Cost of investigating scope of information loss was not a “damage assessment” as contemplated by the CFAA.
Plaintiff sued defendant (a former employee) under the Computer Fraud and Abuse Act (“CFAA”) alleging that defendant intentionally and without authorization accessed plaintiff’s computers, intranet, and email system and sent plaintiff’s confidential customer information to his personal email account. Defendant allegedly used this information when he went to work for a competitor. Plaintiff also alleged that defendant attempted to conceal his actions by deleting the outgoing messages from the work email account.
Defendant moved to dismiss for failure to state a claim. The court granted the motion as to the CFAA claim.
The court found that plaintiff did not (and could not) claim defendant’s conduct caused “damage” within the meaning of the CFAA, because plaintiff did not allege any data were lost or impaired.
On the question of “loss” under the CFAA, the court found that plaintiff failed to allege any facts connecting its purported loss to an interruption of service, loss of data, or even a suspected loss of service or data. Although plaintiff attributed certain losses to “damage assessment and mitigation,” the court found it clear from the complaint that plaintiff’s “damage assessment” efforts were aimed at determining the scope of information defendant emailed to himself and disclosed to his new employer. Plaintiff did not allege it ever lost access to any of the information contained in defendant’s emails, notwithstanding defendant’s attempt to conceal his conduct by deleting the emails.

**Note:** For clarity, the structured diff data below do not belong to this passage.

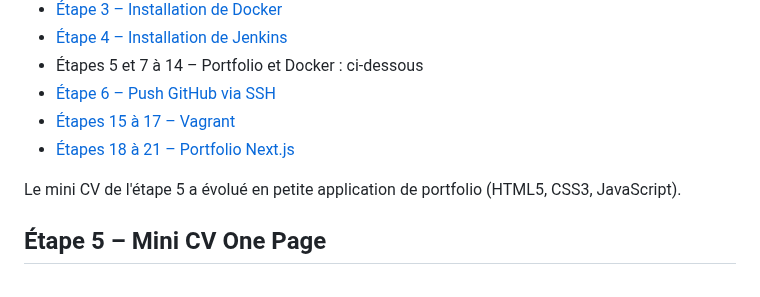
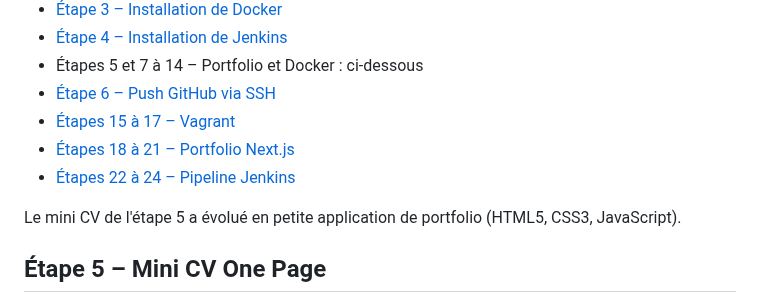
Before and after one commit to Amal356/cv-devsecops, a Markdown page: README.md, the part around the change. GitHub-like rendering.

Commit message:
README partie VI : premier pipeline Jenkins

```diff
--- a/README.md
+++ b/README.md
@@ -12,6 +12,7 @@ Dépôt GitHub : https://github.com/Amal356/cv-devsecops
 - [Étape 6 – Push GitHub via SSH](06-github-ssh/README.md)
 - [Étapes 15 à 17 – Vagrant](07-vagrant/README.md)
 - [Étapes 18 à 21 – Portfolio Next.js](08-nextjs/README.md)
+- [Étapes 22 à 24 – Pipeline Jenkins](09-jenkins-pipeline/README.md)
 
 Le mini CV de l'étape 5 a évolué en petite application de portfolio (HTML5, CSS3, JavaScript).
 
```
Also changed, not shown: 09-jenkins-pipeline/README.md (added, +181 -0 lines), 09-jenkins-pipeline/screenshots/01-pipeline-checkout.png (added), 09-jenkins-pipeline/screenshots/02-stage-install.png (added), 09-jenkins-pipeline/screenshots/03-stage-build.png (added).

The court observed:
To be sure, assessing the extent of information illegally copied by an employee is a prudent business decision. But the cost of such an investigation is not “reasonably incurred in responding to an alleged CFAA offense,” because the disclosure of trade secrets, unlike destruction of data, is not a CFAA offense.
Accordingly, in this situation, the costs of investigating defendant’s conduct were not “losses” compensable under the CFAA.
SBS Worldwide, Inc. v. Potts, 2014 WL 499001 (N.D.Ill. February 7, 2014)